• **Task brief**
Word for word, print all of the lines below.

Version difference data

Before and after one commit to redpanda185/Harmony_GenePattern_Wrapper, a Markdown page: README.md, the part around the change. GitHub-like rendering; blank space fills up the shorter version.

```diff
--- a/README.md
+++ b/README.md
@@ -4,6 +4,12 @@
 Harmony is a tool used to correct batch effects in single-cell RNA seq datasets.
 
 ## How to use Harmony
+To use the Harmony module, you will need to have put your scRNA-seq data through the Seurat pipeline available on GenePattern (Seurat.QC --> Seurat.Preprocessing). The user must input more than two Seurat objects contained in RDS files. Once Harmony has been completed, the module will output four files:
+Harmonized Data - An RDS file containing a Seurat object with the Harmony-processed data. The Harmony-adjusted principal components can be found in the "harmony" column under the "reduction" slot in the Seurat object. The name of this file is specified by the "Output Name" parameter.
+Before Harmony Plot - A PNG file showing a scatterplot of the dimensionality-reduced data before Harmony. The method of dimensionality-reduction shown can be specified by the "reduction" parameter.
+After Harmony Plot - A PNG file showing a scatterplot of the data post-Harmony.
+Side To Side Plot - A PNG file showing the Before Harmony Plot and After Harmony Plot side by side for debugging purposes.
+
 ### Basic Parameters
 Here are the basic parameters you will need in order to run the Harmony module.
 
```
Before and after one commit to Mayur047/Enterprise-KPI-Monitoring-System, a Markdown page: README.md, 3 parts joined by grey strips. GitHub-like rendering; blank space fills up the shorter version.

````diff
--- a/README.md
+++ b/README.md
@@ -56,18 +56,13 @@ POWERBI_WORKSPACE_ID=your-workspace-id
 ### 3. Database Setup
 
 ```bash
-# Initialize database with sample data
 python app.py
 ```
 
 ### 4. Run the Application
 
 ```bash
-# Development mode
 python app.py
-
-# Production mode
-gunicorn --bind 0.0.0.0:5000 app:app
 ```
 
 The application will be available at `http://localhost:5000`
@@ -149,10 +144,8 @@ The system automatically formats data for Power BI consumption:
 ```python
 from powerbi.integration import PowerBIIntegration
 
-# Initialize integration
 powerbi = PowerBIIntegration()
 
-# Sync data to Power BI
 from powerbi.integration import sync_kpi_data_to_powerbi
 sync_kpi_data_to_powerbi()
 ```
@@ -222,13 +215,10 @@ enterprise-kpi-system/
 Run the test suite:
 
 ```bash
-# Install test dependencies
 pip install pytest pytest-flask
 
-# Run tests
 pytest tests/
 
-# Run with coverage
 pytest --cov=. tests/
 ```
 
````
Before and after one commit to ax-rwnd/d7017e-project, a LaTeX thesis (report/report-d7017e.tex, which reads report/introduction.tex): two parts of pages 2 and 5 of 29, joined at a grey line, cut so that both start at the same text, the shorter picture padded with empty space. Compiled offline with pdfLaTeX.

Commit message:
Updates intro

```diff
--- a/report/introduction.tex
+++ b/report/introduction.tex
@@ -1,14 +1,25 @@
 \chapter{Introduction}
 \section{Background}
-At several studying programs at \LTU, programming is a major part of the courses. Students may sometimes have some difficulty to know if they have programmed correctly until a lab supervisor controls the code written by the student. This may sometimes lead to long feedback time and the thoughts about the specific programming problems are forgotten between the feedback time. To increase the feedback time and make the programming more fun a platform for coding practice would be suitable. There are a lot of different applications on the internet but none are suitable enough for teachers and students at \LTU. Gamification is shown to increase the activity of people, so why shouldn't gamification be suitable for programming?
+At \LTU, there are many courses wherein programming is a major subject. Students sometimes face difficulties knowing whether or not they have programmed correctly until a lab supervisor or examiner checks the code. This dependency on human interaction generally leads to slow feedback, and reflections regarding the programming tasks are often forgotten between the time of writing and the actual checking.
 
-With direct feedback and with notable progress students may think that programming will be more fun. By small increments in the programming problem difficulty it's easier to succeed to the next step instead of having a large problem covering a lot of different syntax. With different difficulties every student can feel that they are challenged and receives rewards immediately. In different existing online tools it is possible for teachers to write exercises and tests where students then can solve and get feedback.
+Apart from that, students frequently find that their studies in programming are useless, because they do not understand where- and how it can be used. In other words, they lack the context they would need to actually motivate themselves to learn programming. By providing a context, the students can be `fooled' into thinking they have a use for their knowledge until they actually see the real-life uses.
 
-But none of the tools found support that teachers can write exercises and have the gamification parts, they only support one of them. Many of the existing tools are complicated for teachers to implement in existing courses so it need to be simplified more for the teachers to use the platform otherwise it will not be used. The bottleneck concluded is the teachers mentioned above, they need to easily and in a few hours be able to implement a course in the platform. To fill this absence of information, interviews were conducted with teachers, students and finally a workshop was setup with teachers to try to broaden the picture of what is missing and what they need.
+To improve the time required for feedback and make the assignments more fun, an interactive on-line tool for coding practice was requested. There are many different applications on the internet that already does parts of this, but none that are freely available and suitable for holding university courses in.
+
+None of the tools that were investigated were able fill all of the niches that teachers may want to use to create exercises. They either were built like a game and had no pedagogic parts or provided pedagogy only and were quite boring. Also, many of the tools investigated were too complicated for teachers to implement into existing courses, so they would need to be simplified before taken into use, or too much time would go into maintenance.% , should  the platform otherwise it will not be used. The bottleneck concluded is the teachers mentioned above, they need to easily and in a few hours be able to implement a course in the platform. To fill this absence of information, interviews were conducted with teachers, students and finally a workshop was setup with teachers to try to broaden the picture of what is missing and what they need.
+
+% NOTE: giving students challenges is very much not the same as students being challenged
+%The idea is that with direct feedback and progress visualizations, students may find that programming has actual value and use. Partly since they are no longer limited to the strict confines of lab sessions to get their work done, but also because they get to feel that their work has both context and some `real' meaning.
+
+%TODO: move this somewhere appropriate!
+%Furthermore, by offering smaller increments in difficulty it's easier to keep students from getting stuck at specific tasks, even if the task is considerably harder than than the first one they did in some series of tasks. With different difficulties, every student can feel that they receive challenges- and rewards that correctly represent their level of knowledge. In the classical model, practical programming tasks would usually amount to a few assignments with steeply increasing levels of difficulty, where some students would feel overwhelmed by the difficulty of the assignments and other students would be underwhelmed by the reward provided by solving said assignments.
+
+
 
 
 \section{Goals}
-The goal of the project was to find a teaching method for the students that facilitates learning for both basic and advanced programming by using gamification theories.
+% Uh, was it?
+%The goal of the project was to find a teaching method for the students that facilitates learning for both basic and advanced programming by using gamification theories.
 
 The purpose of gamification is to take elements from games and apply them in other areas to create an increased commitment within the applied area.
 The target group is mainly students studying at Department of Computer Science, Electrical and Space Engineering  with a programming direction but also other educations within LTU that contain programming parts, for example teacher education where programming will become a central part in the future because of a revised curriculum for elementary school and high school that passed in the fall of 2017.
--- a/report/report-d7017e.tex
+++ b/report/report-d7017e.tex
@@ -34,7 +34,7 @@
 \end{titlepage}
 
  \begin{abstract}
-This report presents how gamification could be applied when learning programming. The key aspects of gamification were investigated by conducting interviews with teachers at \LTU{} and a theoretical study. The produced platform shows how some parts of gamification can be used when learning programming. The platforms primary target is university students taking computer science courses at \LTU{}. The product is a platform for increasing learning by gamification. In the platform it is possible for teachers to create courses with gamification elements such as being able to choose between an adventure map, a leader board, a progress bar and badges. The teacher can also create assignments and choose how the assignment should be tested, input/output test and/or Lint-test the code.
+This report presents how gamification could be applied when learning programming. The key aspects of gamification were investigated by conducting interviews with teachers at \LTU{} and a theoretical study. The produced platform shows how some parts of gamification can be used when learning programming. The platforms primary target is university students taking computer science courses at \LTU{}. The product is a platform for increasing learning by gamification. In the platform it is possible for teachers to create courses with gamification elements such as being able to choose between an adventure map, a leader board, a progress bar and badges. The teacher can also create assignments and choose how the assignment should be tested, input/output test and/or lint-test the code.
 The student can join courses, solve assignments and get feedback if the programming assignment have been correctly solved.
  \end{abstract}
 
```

• **Finished exercise**
Before and after one commit to redpanda185/Harmony_GenePattern_Wrapper, a Markdown page: README.md, the part around the change. GitHub-like rendering; blank space fills up the shorter version.

```diff
--- a/README.md
+++ b/README.md
@@ -4,6 +4,12 @@
 Harmony is a tool used to correct batch effects in single-cell RNA seq datasets.
 
 ## How to use Harmony
+To use the Harmony module, you will need to have put your scRNA-seq data through the Seurat pipeline available on GenePattern (Seurat.QC --> Seurat.Preprocessing). The user must input more than two Seurat objects contained in RDS files. Once Harmony has been completed, the module will output four files:
+Harmonized Data - An RDS file containing a Seurat object with the Harmony-processed data. The Harmony-adjusted principal components can be found in the "harmony" column under the "reduction" slot in the Seurat object. The name of this file is specified by the "Output Name" parameter.
+Before Harmony Plot - A PNG file showing a scatterplot of the dimensionality-reduced data before Harmony. The method of dimensionality-reduction shown can be specified by the "reduction" parameter.
+After Harmony Plot - A PNG file showing a scatterplot of the data post-Harmony.
+Side To Side Plot - A PNG file showing the Before Harmony Plot and After Harmony Plot side by side for debugging purposes.
+
 ### Basic Parameters
 Here are the basic parameters you will need in order to run the Harmony module.
 
```
Before and after one commit to Mayur047/Enterprise-KPI-Monitoring-System, a Markdown page: README.md, 3 parts joined by grey strips. GitHub-like rendering; blank space fills up the shorter version.

````diff
--- a/README.md
+++ b/README.md
@@ -56,18 +56,13 @@ POWERBI_WORKSPACE_ID=your-workspace-id
 ### 3. Database Setup
 
 ```bash
-# Initialize database with sample data
 python app.py
 ```
 
 ### 4. Run the Application
 
 ```bash
-# Development mode
 python app.py
-
-# Production mode
-gunicorn --bind 0.0.0.0:5000 app:app
 ```
 
 The application will be available at `http://localhost:5000`
@@ -149,10 +144,8 @@ The system automatically formats data for Power BI consumption:
 ```python
 from powerbi.integration import PowerBIIntegration
 
-# Initialize integration
 powerbi = PowerBIIntegration()
 
-# Sync data to Power BI
 from powerbi.integration import sync_kpi_data_to_powerbi
 sync_kpi_data_to_powerbi()
 ```
@@ -222,13 +215,10 @@ enterprise-kpi-system/
 Run the test suite:
 
 ```bash
-# Install test dependencies
 pip install pytest pytest-flask
 
-# Run tests
 pytest tests/
 
-# Run with coverage
 pytest --cov=. tests/
 ```
 
````
Before and after one commit to ax-rwnd/d7017e-project, a LaTeX thesis (report/report-d7017e.tex, which reads report/introduction.tex): two parts of pages 2 and 5 of 29, joined at a grey line, cut so that both start at the same text, the shorter picture padded with empty space. Compiled offline with pdfLaTeX.

Commit message:
Updates intro

```diff
--- a/report/introduction.tex
+++ b/report/introduction.tex
@@ -1,14 +1,25 @@
 \chapter{Introduction}
 \section{Background}
-At several studying programs at \LTU, programming is a major part of the courses. Students may sometimes have some difficulty to know if they have programmed correctly until a lab supervisor controls the code written by the student. This may sometimes lead to long feedback time and the thoughts about the specific programming problems are forgotten between the feedback time. To increase the feedback time and make the programming more fun a platform for coding practice would be suitable. There are a lot of different applications on the internet but none are suitable enough for teachers and students at \LTU. Gamification is shown to increase the activity of people, so why shouldn't gamification be suitable for programming?
+At \LTU, there are many courses wherein programming is a major subject. Students sometimes face difficulties knowing whether or not they have programmed correctly until a lab supervisor or examiner checks the code. This dependency on human interaction generally leads to slow feedback, and reflections regarding the programming tasks are often forgotten between the time of writing and the actual checking.
 
-With direct feedback and with notable progress students may think that programming will be more fun. By small increments in the programming problem difficulty it's easier to succeed to the next step instead of having a large problem covering a lot of different syntax. With different difficulties every student can feel that they are challenged and receives rewards immediately. In different existing online tools it is possible for teachers to write exercises and tests where students then can solve and get feedback.
+Apart from that, students frequently find that their studies in programming are useless, because they do not understand where- and how it can be used. In other words, they lack the context they would need to actually motivate themselves to learn programming. By providing a context, the students can be `fooled' into thinking they have a use for their knowledge until they actually see the real-life uses.
 
-But none of the tools found support that teachers can write exercises and have the gamification parts, they only support one of them. Many of the existing tools are complicated for teachers to implement in existing courses so it need to be simplified more for the teachers to use the platform otherwise it will not be used. The bottleneck concluded is the teachers mentioned above, they need to easily and in a few hours be able to implement a course in the platform. To fill this absence of information, interviews were conducted with teachers, students and finally a workshop was setup with teachers to try to broaden the picture of what is missing and what they need.
+To improve the time required for feedback and make the assignments more fun, an interactive on-line tool for coding practice was requested. There are many different applications on the internet that already does parts of this, but none that are freely available and suitable for holding university courses in.
+
+None of the tools that were investigated were able fill all of the niches that teachers may want to use to create exercises. They either were built like a game and had no pedagogic parts or provided pedagogy only and were quite boring. Also, many of the tools investigated were too complicated for teachers to implement into existing courses, so they would need to be simplified before taken into use, or too much time would go into maintenance.% , should  the platform otherwise it will not be used. The bottleneck concluded is the teachers mentioned above, they need to easily and in a few hours be able to implement a course in the platform. To fill this absence of information, interviews were conducted with teachers, students and finally a workshop was setup with teachers to try to broaden the picture of what is missing and what they need.
+
+% NOTE: giving students challenges is very much not the same as students being challenged
+%The idea is that with direct feedback and progress visualizations, students may find that programming has actual value and use. Partly since they are no longer limited to the strict confines of lab sessions to get their work done, but also because they get to feel that their work has both context and some `real' meaning.
+
+%TODO: move this somewhere appropriate!
+%Furthermore, by offering smaller increments in difficulty it's easier to keep students from getting stuck at specific tasks, even if the task is considerably harder than than the first one they did in some series of tasks. With different difficulties, every student can feel that they receive challenges- and rewards that correctly represent their level of knowledge. In the classical model, practical programming tasks would usually amount to a few assignments with steeply increasing levels of difficulty, where some students would feel overwhelmed by the difficulty of the assignments and other students would be underwhelmed by the reward provided by solving said assignments.
+
+
 
 
 \section{Goals}
-The goal of the project was to find a teaching method for the students that facilitates learning for both basic and advanced programming by using gamification theories.
+% Uh, was it?
+%The goal of the project was to find a teaching method for the students that facilitates learning for both basic and advanced programming by using gamification theories.
 
 The purpose of gamification is to take elements from games and apply them in other areas to create an increased commitment within the applied area.
 The target group is mainly students studying at Department of Computer Science, Electrical and Space Engineering  with a programming direction but also other educations within LTU that contain programming parts, for example teacher education where programming will become a central part in the future because of a revised curriculum for elementary school and high school that passed in the fall of 2017.
--- a/report/report-d7017e.tex
+++ b/report/report-d7017e.tex
@@ -34,7 +34,7 @@
 \end{titlepage}
 
  \begin{abstract}
-This report presents how gamification could be applied when learning programming. The key aspects of gamification were investigated by conducting interviews with teachers at \LTU{} and a theoretical study. The produced platform shows how some parts of gamification can be used when learning programming. The platforms primary target is university students taking computer science courses at \LTU{}. The product is a platform for increasing learning by gamification. In the platform it is possible for teachers to create courses with gamification elements such as being able to choose between an adventure map, a leader board, a progress bar and badges. The teacher can also create assignments and choose how the assignment should be tested, input/output test and/or Lint-test the code.
+This report presents how gamification could be applied when learning programming. The key aspects of gamification were investigated by conducting interviews with teachers at \LTU{} and a theoretical study. The produced platform shows how some parts of gamification can be used when learning programming. The platforms primary target is university students taking computer science courses at \LTU{}. The product is a platform for increasing learning by gamification. In the platform it is possible for teachers to create courses with gamification elements such as being able to choose between an adventure map, a leader board, a progress bar and badges. The teacher can also create assignments and choose how the assignment should be tested, input/output test and/or lint-test the code.
 The student can join courses, solve assignments and get feedback if the programming assignment have been correctly solved.
  \end{abstract}
 
```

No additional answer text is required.